Scan the entries that follow for the word "data", then report every line in which it appears.

## Recorded information
--- START ---

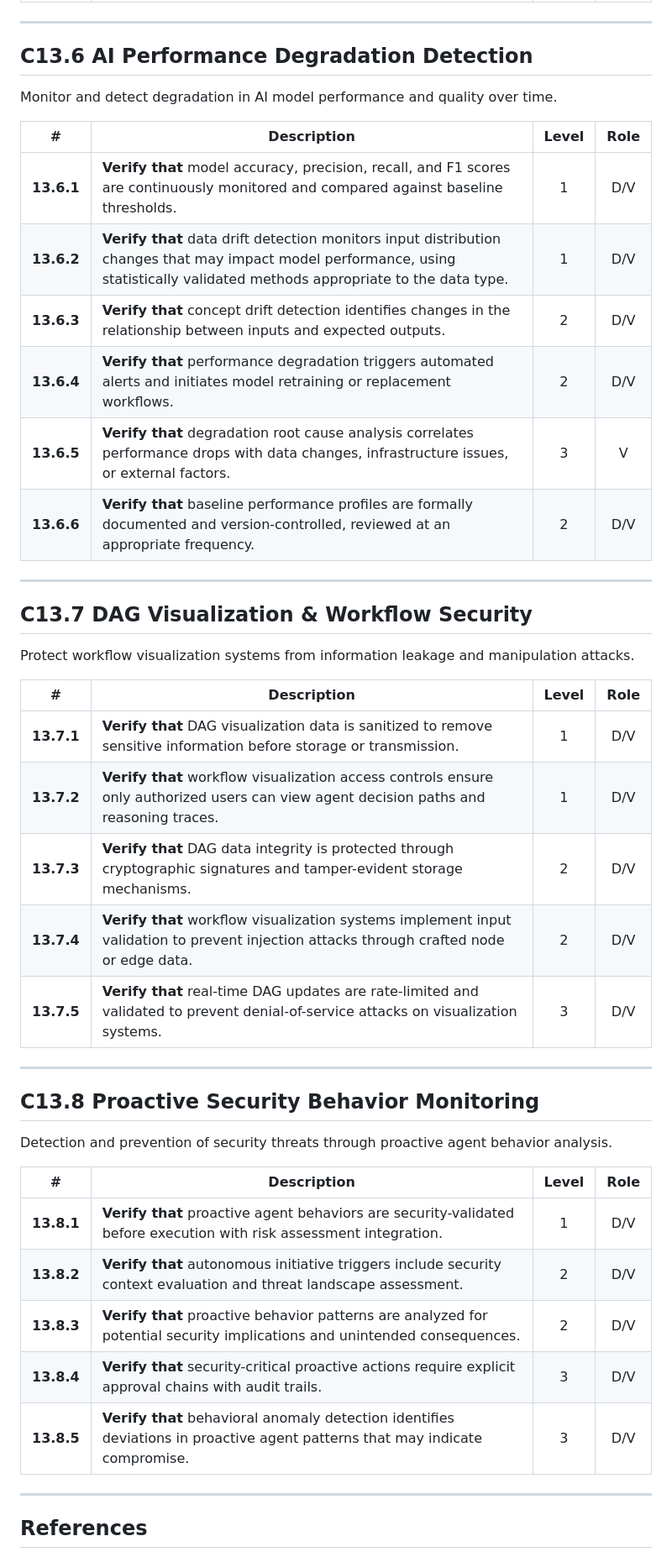
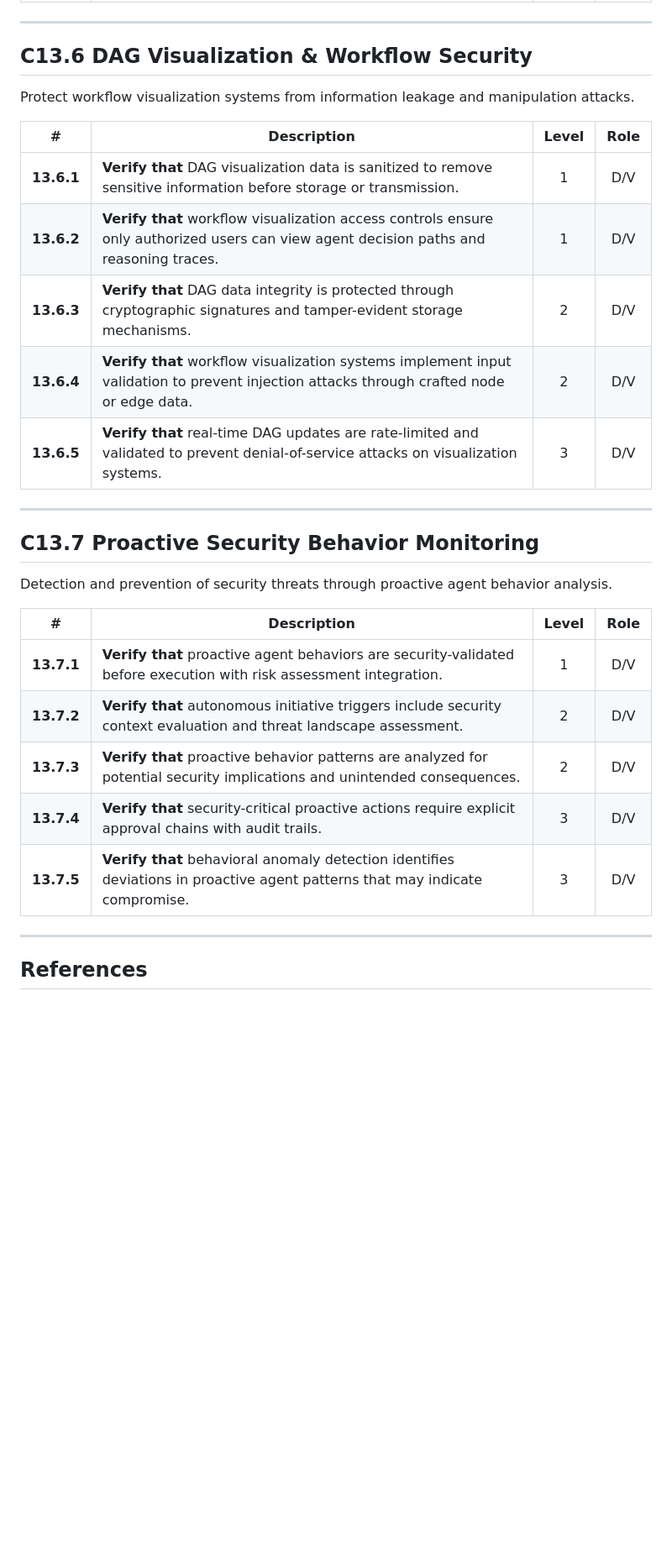
Before and after one commit to z4l1nux/AISVSwise, a Markdown page: 1.0/en/0x10-C13-Monitoring-and-Logging.md, the part around one of its changes. Shown at 84% size. Rendered like a GitHub page; blank space fills up the shorter version.

```diff
--- a/1.0/en/0x10-C13-Monitoring-and-Logging.md
+++ b/1.0/en/0x10-C13-Monitoring-and-Logging.md
@@ -70,46 +76,31 @@ This section provides requirements for delivering real-time and forensic visibil
 
 ---
 
-## C13.6 AI Performance Degradation Detection
-
-Monitor and detect degradation in AI model performance and quality over time.
-
-| # | Description | Level | Role |
-|:--------:|---------------------------------------------------------------------------------------------------------------------|:---:|:---:|
-| **13.6.1** | **Verify that** model accuracy, precision, recall, and F1 scores are continuously monitored and compared against baseline thresholds. | 1 | D/V |
-| **13.6.2** | **Verify that** data drift detection monitors input distribution changes that may impact model performance, using statistically validated methods appropriate to the data type. | 1 | D/V |
-| **13.6.3** | **Verify that** concept drift detection identifies changes in the relationship between inputs and expected outputs. | 2 | D/V |
-| **13.6.4** | **Verify that** performance degradation triggers automated alerts and initiates model retraining or replacement workflows. | 2 | D/V |
-| **13.6.5** | **Verify that** degradation root cause analysis correlates performance drops with data changes, infrastructure issues, or external factors. | 3 | V |
-| **13.6.6** | **Verify that** baseline performance profiles are formally documented and version-controlled, reviewed at an appropriate frequency. | 2 | D/V |
-
----
-
-## C13.7 DAG Visualization & Workflow Security
+## C13.6 DAG Visualization & Workflow Security
 
 Protect workflow visualization systems from information leakage and manipulation attacks.
 
 | # | Description | Level | Role |
-|:--------:|---------------------------------------------------------------------------------------------------------------------|:---:|:---:|
-| **13.7.1** | **Verify that** DAG visualization data is sanitized to remove sensitive information before storage or transmission. | 1 | D/V |
-| **13.7.2** | **Verify that** workflow visualization access controls ensure only authorized users can view agent decision paths and reasoning traces. | 1 | D/V |
-| **13.7.3** | **Verify that** DAG data integrity is protected through cryptographic signatures and tamper-evident storage mechanisms. | 2 | D/V |
-| **13.7.4** | **Verify that** workflow visualization systems implement input validation to prevent injection attacks through crafted node or edge data. | 2 | D/V |
-| **13.7.5** | **Verify that** real-time DAG updates are rate-limited and validated to prevent denial-of-service attacks on visualization systems. | 3 | D/V |
+| :--------: | ------------------------------------------------------------------------------------------------------------------- | :---: | :---: |
+| **13.6.1** | **Verify that** DAG visualization data is sanitized to remove sensitive information before storage or transmission. | 1 | D/V |
+| **13.6.2** | **Verify that** workflow visualization access controls ensure only authorized users can view agent decision paths and reasoning traces. | 1 | D/V |
+| **13.6.3** | **Verify that** DAG data integrity is protected through cryptographic signatures and tamper-evident storage mechanisms. | 2 | D/V |
+| **13.6.4** | **Verify that** workflow visualization systems implement input validation to prevent injection attacks through crafted node or edge data. | 2 | D/V |
+| **13.6.5** | **Verify that** real-time DAG updates are rate-limited and validated to prevent denial-of-service attacks on visualization systems. | 3 | D/V |
 
 ---
 
-## C13.8 Proactive Security Behavior Monitoring
+## C13.7 Proactive Security Behavior Monitoring
 
 Detection and prevention of security threats through proactive agent behavior analysis.
 
 | # | Description | Level | Role |
-|:--------:|---------------------------------------------------------------------------------------------------------------------|:---:|:---:|
-| **13.8.1** | **Verify that** proactive agent behaviors are security-validated before execution with risk assessment integration. | 1 | D/V |
-| **13.8.2** | **Verify that** autonomous initiative triggers include security context evaluation and threat landscape assessment. | 2 | D/V |
-| **13.8.3** | **Verify that** proactive behavior patterns are analyzed for potential security implications and unintended consequences. | 2 | D/V |
-| **13.8.4** | **Verify that** security-critical proactive actions require explicit approval chains with audit trails. | 3 | D/V |
-| **13.8.5** | **Verify that** behavioral anomaly detection identifies deviations in proactive agent patterns that may indicate compromise. | 3 | D/V |
+| :--------: | ------------------------------------------------------------------------------------------------------------------- | :---: | :---: |
+| **13.7.1** | **Verify that** proactive agent behaviors are security-validated before execution with risk assessment integration. | 1 | D/V |
+| **13.7.2** | **Verify that** autonomous initiative triggers include security context evaluation and threat landscape assessment. | 2 | D/V |
+| **13.7.3** | **Verify that** proactive behavior patterns are analyzed for potential security implications and unintended consequences. | 2 | D/V |
+| **13.7.4** | **Verify that** security-critical proactive actions require explicit approval chains with audit trails. | 3 | D/V |
+| **13.7.5** | **Verify that** behavioral anomaly detection identifies deviations in proactive agent patterns that may indicate compromise. | 3 | D/V |
 
 ---
 
```
Also changed, not shown: other parts of 1.0/en/0x10-C13-Monitoring-and-Logging.md (+42 -36 lines).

--- END ---

## Solution
-| **13.6.2** | **Verify that** data drift detection monitors input distribution changes that may impact model performance, using statistically validated methods appropriate to the data type. | 1 | D/V |
-| **13.6.5** | **Verify that** degradation root cause analysis correlates performance drops with data changes, infrastructure issues, or external factors. | 3 | V |
-| **13.7.1** | **Verify that** DAG visualization data is sanitized to remove sensitive information before storage or transmission. | 1 | D/V |
-| **13.7.3** | **Verify that** DAG data integrity is protected through cryptographic signatures and tamper-evident storage mechanisms. | 2 | D/V |
-| **13.7.4** | **Verify that** workflow visualization systems implement input validation to prevent injection attacks through crafted node or edge data. | 2 | D/V |
+| **13.6.1** | **Verify that** DAG visualization data is sanitized to remove sensitive information before storage or transmission. | 1 | D/V |
+| **13.6.3** | **Verify that** DAG data integrity is protected through cryptographic signatures and tamper-evident storage mechanisms. | 2 | D/V |
+| **13.6.4** | **Verify that** workflow visualization systems implement input validation to prevent injection attacks through crafted node or edge data. | 2 | D/V |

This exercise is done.